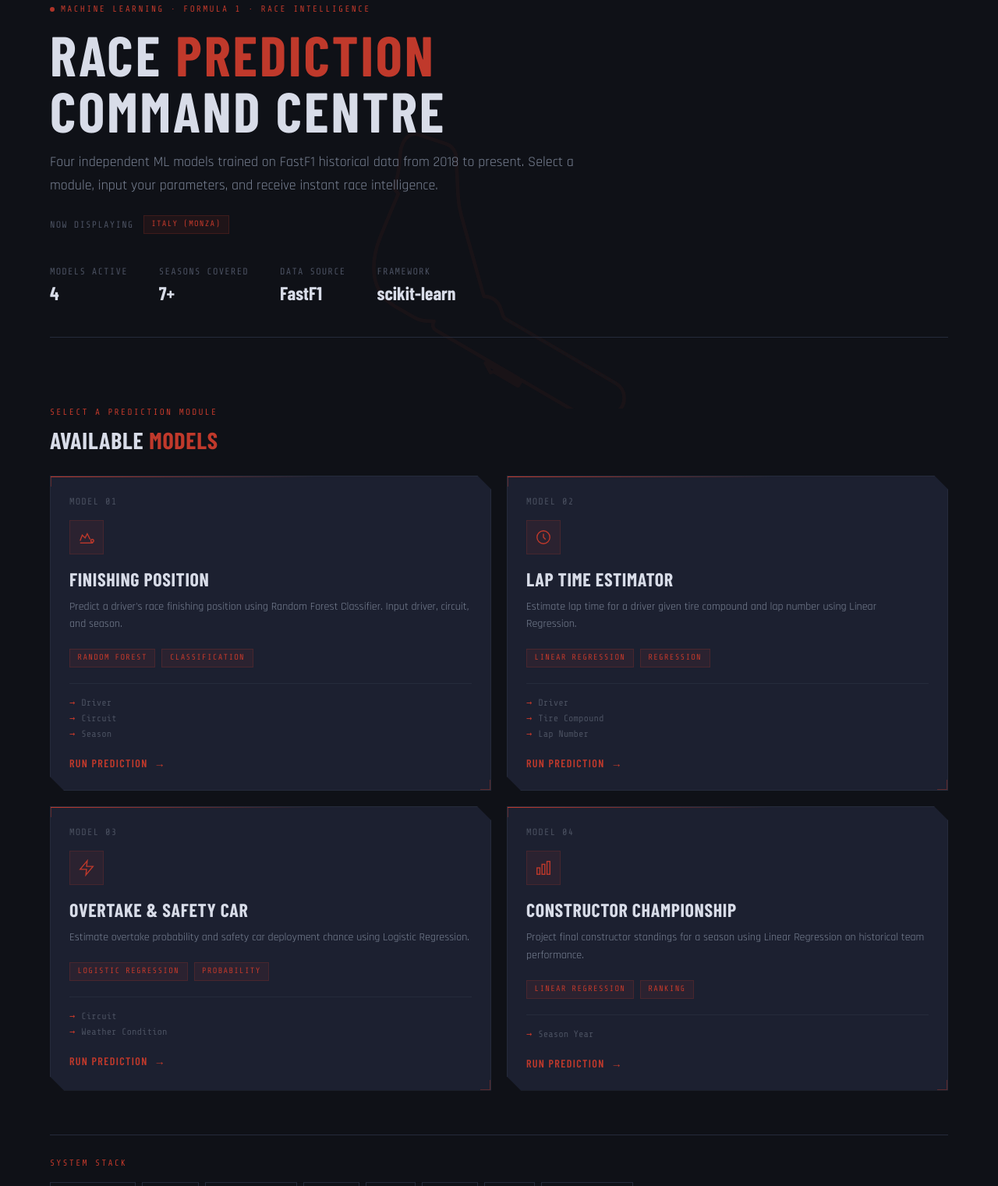
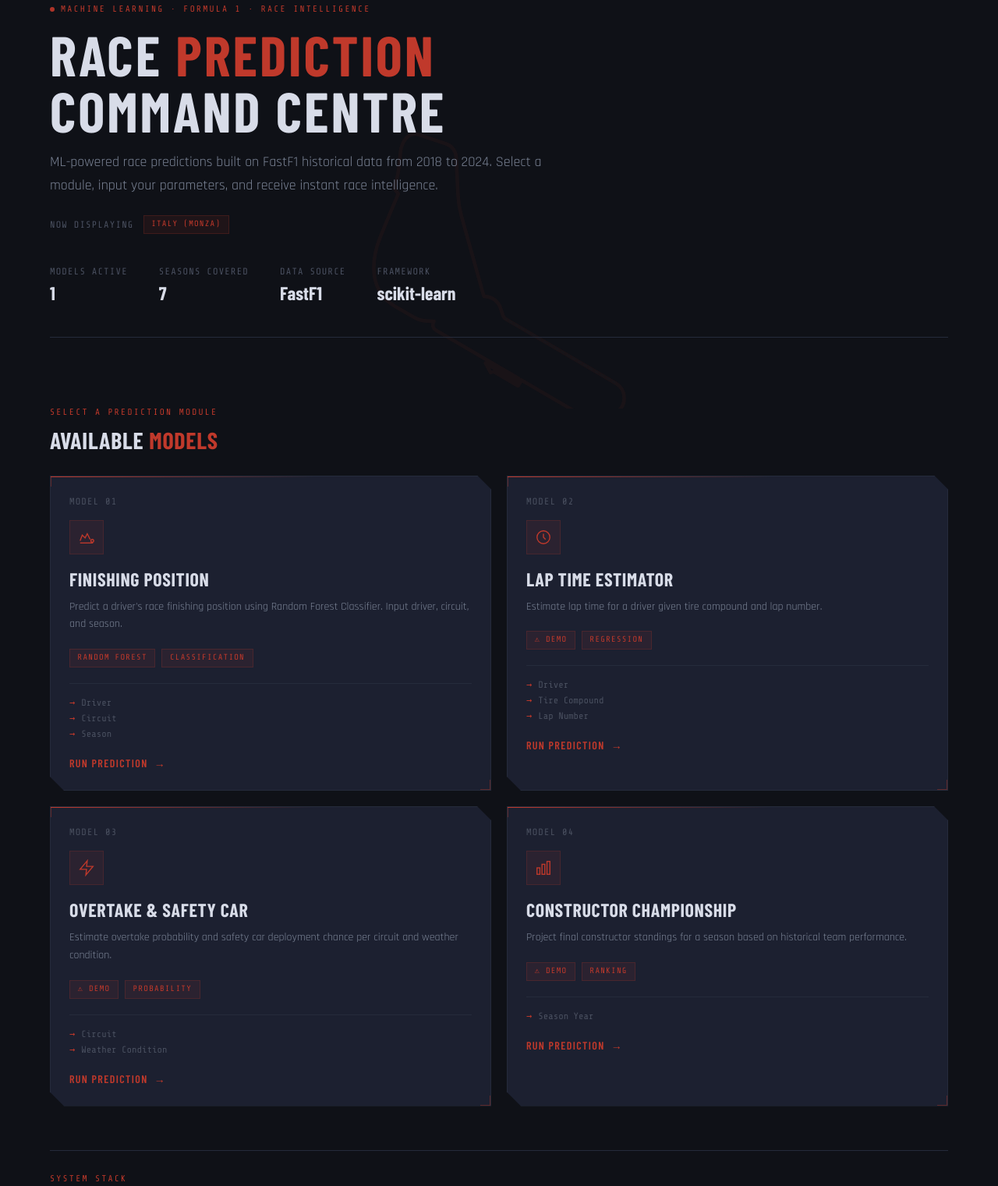
Before and after one commit to garcieee/F1-dashboard, a Flask app: page / in a window 1280 px wide. Shown: the part 131-1652 px from the top of the page at 78% size. Run offline with Flask 3, Linux system fonts and the light colour scheme; some libraries are stand-ins or nearby versions; some web fonts are replaced.

Commit message:
Enhance prediction functionality and UI: add model status badge, update data range, and improve layout in templates

```diff
--- a/app.py
+++ b/app.py
@@ -2,6 +2,8 @@ from flask import Flask, render_template, request
 import random
 import joblib
 import numpy as np
+import os
+
 app = Flask(__name__)
 
 # ── Data for dropdowns ────────────────────────────────────────────────────────
@@ -42,6 +44,7 @@ DRIVERS = [
     "Valtteri Bottas",
     "Yuki Tsunoda",
 ]
+
 CIRCUITS = [
     "Austin",
     "Baku",
@@ -100,9 +103,10 @@ except Exception as e:
     FINISHING_MODEL = None
     print(f"✗ Finishing model not loaded: {e}")
 
-# ── Dummy prediction helpers ──────────────────────────────────────────────────
+# ── Prediction functions ───────────────────────────────────────────────────────
 
 def predict_finishing_position(driver, circuit, season):
+    """Use trained Random Forest. Falls back to dummy if model not loaded."""
     if FINISHING_MODEL is None:
         seed = hash(f"{driver}{circuit}{season}") % 20
         return (seed % 10) + 1, 55.0
@@ -122,12 +126,12 @@ def predict_finishing_position(driver, circuit, season):
         return position, confidence
 
     except ValueError:
+        # Driver or circuit not seen during training
         seed = hash(f"{driver}{circuit}{season}") % 20
         return (seed % 10) + 1, 50.0
 
 
 def dummy_lap_time(driver, compound, lap_number):
-    """Return a fake lap time in mm:ss.mmm format."""
     base_ms = {
         "Soft": 88000, "Medium": 89500, "Hard": 91000,
         "Intermediate": 95000, "Wet": 102000,
@@ -141,7 +145,6 @@ def dummy_lap_time(driver, compound, lap_number):
 
 
 def dummy_overtake_safety(circuit, weather):
-    """Return overtake% and safety car% as integers."""
     seed = hash(f"{circuit}{weather}") % 100
     overtake = max(10, min(90, seed + random.randint(-10, 10)))
     safety = max(5, min(70, (100 - seed) // 2 + random.randint(-5, 5)))
@@ -149,7 +152,6 @@ def dummy_overtake_safety(circuit, weather):
 
 
 def dummy_constructor_standings(season):
-    """Return a fake ranked list of (constructor, points)."""
     constructors = [
         "McLaren", "Ferrari", "Red Bull", "Mercedes",
         "Aston Martin", "Alpine", "Williams", "AlphaTauri",
@@ -184,10 +186,11 @@ def finishing():
         position, confidence = predict_finishing_position(driver, circuit, season)
         suffix = {1: "st", 2: "nd", 3: "rd"}.get(position, "th")
         result = {
-            "position": position,
-            "label":    f"P{position}",
-            "suffix":   suffix,
+            "position":   position,
+            "label":      f"P{position}",
+            "suffix":     suffix,
             "confidence": confidence,
+            "model_live": FINISHING_MODEL is not None,
         }
     return render_template(
         "finishing.html",
--- a/templates/base.html
+++ b/templates/base.html
@@ -10,6 +10,7 @@
   <link rel="preconnect" href="https://fonts.googleapis.com" />
   <link rel="preconnect" href="https://fonts.gstatic.com" crossorigin />
   <link href="https://fonts.googleapis.com/css2?family=Rajdhani:wght@400;500;600;700&family=Share+Tech+Mono&family=Barlow+Condensed:wght@300;400;600;700;800&display=swap" rel="stylesheet" />
+  <link rel="stylesheet" href="{{ url_for('static', filename='css/style.css') }}" />
 
   <script>
     tailwind.config = {
@@ -518,5 +519,6 @@ function toggleMenu() {
 </script>
 
 {% block scripts %}{% endblock %}
+<script src="{{ url_for('static', filename='js/main.js') }}"></script>
 </body>
 </html>
--- a/templates/index.html
+++ b/templates/index.html
@@ -15,7 +15,7 @@
   </h1>
 
   <p class="font-ui text-lg text-f1dim max-w-2xl leading-relaxed mb-6">
-    Four independent ML models trained on FastF1 historical data from 2018 to present.
+    ML-powered race predictions built on FastF1 historical data from 2018 to 2024.
     Select a module, input your parameters, and receive instant race intelligence.
   </p>
 
@@ -27,7 +27,7 @@
 
   <!-- Stat bar -->
   <div class="flex flex-wrap gap-10 mb-10">
-    {% for label, value in [("Models Active","4"), ("Seasons Covered","7+"), ("Data Source","FastF1"), ("Framework","scikit-learn")] %}
+    {% for label, value in [("Models Active","1"), ("Seasons Covered","7"), ("Data Source","FastF1"), ("Framework","scikit-learn")] %}
     <div class="flex flex-col gap-1">
       <span class="font-mono text-xs text-f1muted tracking-widest uppercase">{{ label }}</span>
       <span class="font-display font-700 text-2xl text-f1bright">{{ value }}</span>
@@ -109,11 +109,11 @@
         Lap Time Estimator
       </h3>
       <p class="font-ui text-f1dim text-sm leading-relaxed mb-5">
-        Estimate lap time for a driver given tire compound and lap number using Linear Regression.
+        Estimate lap time for a driver given tire compound and lap number.
       </p>
 
       <div class="flex flex-wrap gap-2 mb-5">
-        <span class="data-badge">Linear Regression</span>
+        <span class="data-badge">⚠ Demo</span>
         <span class="data-badge">Regression</span>
       </div>
 
@@ -148,11 +148,11 @@
         Overtake &amp; Safety Car
       </h3>
       <p class="font-ui text-f1dim text-sm leading-relaxed mb-5">
-        Estimate overtake probability and safety car deployment chance using Logistic Regression.
+        Estimate overtake probability and safety car deployment chance per circuit and weather condition.
       </p>
 
       <div class="flex flex-wrap gap-2 mb-5">
-        <span class="data-badge">Logistic Regression</span>
+        <span class="data-badge">⚠ Demo</span>
         <span class="data-badge">Probability</span>
       </div>
 
@@ -188,11 +188,11 @@
         Constructor Championship
       </h3>
       <p class="font-ui text-f1dim text-sm leading-relaxed mb-5">
-        Project final constructor standings for a season using Linear Regression on historical team performance.
+        Project final constructor standings for a season based on historical team performance.
       </p>
 
       <div class="flex flex-wrap gap-2 mb-5">
-        <span class="data-badge">Linear Regression</span>
+        <span class="data-badge">⚠ Demo</span>
         <span class="data-badge">Ranking</span>
       </div>
 
```
Also changed, not shown: templates/finishing.html (+22 -23 lines).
··········
◆ INSTRUCTIONS FOR THE TASK: Drop the pictures, then write out everything else in the records exactly.

◆ REPLY TO THE TASK:
Before and after one commit to garcieee/F1-dashboard, a Flask app: page / in a window 1280 px wide. Shown: the part 131-1652 px from the top of the page at 78% size. Run offline with Flask 3, Linux system fonts and the light colour scheme; some libraries are stand-ins or nearby versions; some web fonts are replaced.

Commit message:
Enhance prediction functionality and UI: add model status badge, update data range, and improve layout in templates

```diff
--- a/app.py
+++ b/app.py
@@ -2,6 +2,8 @@ from flask import Flask, render_template, request
 import random
 import joblib
 import numpy as np
+import os
+
 app = Flask(__name__)
 
 # ── Data for dropdowns ────────────────────────────────────────────────────────
@@ -42,6 +44,7 @@ DRIVERS = [
     "Valtteri Bottas",
     "Yuki Tsunoda",
 ]
+
 CIRCUITS = [
     "Austin",
     "Baku",
@@ -100,9 +103,10 @@ except Exception as e:
     FINISHING_MODEL = None
     print(f"✗ Finishing model not loaded: {e}")
 
-# ── Dummy prediction helpers ──────────────────────────────────────────────────
+# ── Prediction functions ───────────────────────────────────────────────────────
 
 def predict_finishing_position(driver, circuit, season):
+    """Use trained Random Forest. Falls back to dummy if model not loaded."""
     if FINISHING_MODEL is None:
         seed = hash(f"{driver}{circuit}{season}") % 20
         return (seed % 10) + 1, 55.0
@@ -122,12 +126,12 @@ def predict_finishing_position(driver, circuit, season):
         return position, confidence
 
     except ValueError:
+        # Driver or circuit not seen during training
         seed = hash(f"{driver}{circuit}{season}") % 20
         return (seed % 10) + 1, 50.0
 
 
 def dummy_lap_time(driver, compound, lap_number):
-    """Return a fake lap time in mm:ss.mmm format."""
     base_ms = {
         "Soft": 88000, "Medium": 89500, "Hard": 91000,
         "Intermediate": 95000, "Wet": 102000,
@@ -141,7 +145,6 @@ def dummy_lap_time(driver, compound, lap_number):
 
 
 def dummy_overtake_safety(circuit, weather):
-    """Return overtake% and safety car% as integers."""
     seed = hash(f"{circuit}{weather}") % 100
     overtake = max(10, min(90, seed + random.randint(-10, 10)))
     safety = max(5, min(70, (100 - seed) // 2 + random.randint(-5, 5)))
@@ -149,7 +152,6 @@ def dummy_overtake_safety(circuit, weather):
 
 
 def dummy_constructor_standings(season):
-    """Return a fake ranked list of (constructor, points)."""
     constructors = [
         "McLaren", "Ferrari", "Red Bull", "Mercedes",
         "Aston Martin", "Alpine", "Williams", "AlphaTauri",
@@ -184,10 +186,11 @@ def finishing():
         position, confidence = predict_finishing_position(driver, circuit, season)
         suffix = {1: "st", 2: "nd", 3: "rd"}.get(position, "th")
         result = {
-            "position": position,
-            "label":    f"P{position}",
-            "suffix":   suffix,
+            "position":   position,
+            "label":      f"P{position}",
+            "suffix":     suffix,
             "confidence": confidence,
+            "model_live": FINISHING_MODEL is not None,
         }
     return render_template(
         "finishing.html",
--- a/templates/base.html
+++ b/templates/base.html
@@ -10,6 +10,7 @@
   <link rel="preconnect" href="https://fonts.googleapis.com" />
   <link rel="preconnect" href="https://fonts.gstatic.com" crossorigin />
   <link href="https://fonts.googleapis.com/css2?family=Rajdhani:wght@400;500;600;700&family=Share+Tech+Mono&family=Barlow+Condensed:wght@300;400;600;700;800&display=swap" rel="stylesheet" />
+  <link rel="stylesheet" href="{{ url_for('static', filename='css/style.css') }}" />
 
   <script>
     tailwind.config = {
@@ -518,5 +519,6 @@ function toggleMenu() {
 </script>
 
 {% block scripts %}{% endblock %}
+<script src="{{ url_for('static', filename='js/main.js') }}"></script>
 </body>
 </html>
--- a/templates/index.html
+++ b/templates/index.html
@@ -15,7 +15,7 @@
   </h1>
 
   <p class="font-ui text-lg text-f1dim max-w-2xl leading-relaxed mb-6">
-    Four independent ML models trained on FastF1 historical data from 2018 to present.
+    ML-powered race predictions built on FastF1 historical data from 2018 to 2024.
     Select a module, input your parameters, and receive instant race intelligence.
   </p>
 
@@ -27,7 +27,7 @@
 
   <!-- Stat bar -->
   <div class="flex flex-wrap gap-10 mb-10">
-    {% for label, value in [("Models Active","4"), ("Seasons Covered","7+"), ("Data Source","FastF1"), ("Framework","scikit-learn")] %}
+    {% for label, value in [("Models Active","1"), ("Seasons Covered","7"), ("Data Source","FastF1"), ("Framework","scikit-learn")] %}
     <div class="flex flex-col gap-1">
       <span class="font-mono text-xs text-f1muted tracking-widest uppercase">{{ label }}</span>
       <span class="font-display font-700 text-2xl text-f1bright">{{ value }}</span>
@@ -109,11 +109,11 @@
         Lap Time Estimator
       </h3>
       <p class="font-ui text-f1dim text-sm leading-relaxed mb-5">
-        Estimate lap time for a driver given tire compound and lap number using Linear Regression.
+        Estimate lap time for a driver given tire compound and lap number.
       </p>
 
       <div class="flex flex-wrap gap-2 mb-5">
-        <span class="data-badge">Linear Regression</span>
+        <span class="data-badge">⚠ Demo</span>
         <span class="data-badge">Regression</span>
       </div>
 
@@ -148,11 +148,11 @@
         Overtake &amp; Safety Car
       </h3>
       <p class="font-ui text-f1dim text-sm leading-relaxed mb-5">
-        Estimate overtake probability and safety car deployment chance using Logistic Regression.
+        Estimate overtake probability and safety car deployment chance per circuit and weather condition.
       </p>
 
       <div class="flex flex-wrap gap-2 mb-5">
-        <span class="data-badge">Logistic Regression</span>
+        <span class="data-badge">⚠ Demo</span>
         <span class="data-badge">Probability</span>
       </div>
 
@@ -188,11 +188,11 @@
         Constructor Championship
       </h3>
       <p class="font-ui text-f1dim text-sm leading-relaxed mb-5">
-        Project final constructor standings for a season using Linear Regression on historical team performance.
+        Project final constructor standings for a season based on historical team performance.
       </p>
 
       <div class="flex flex-wrap gap-2 mb-5">
-        <span class="data-badge">Linear Regression</span>
+        <span class="data-badge">⚠ Demo</span>
         <span class="data-badge">Ranking</span>
       </div>
 
```
Also changed, not shown: templates/finishing.html (+22 -23 lines).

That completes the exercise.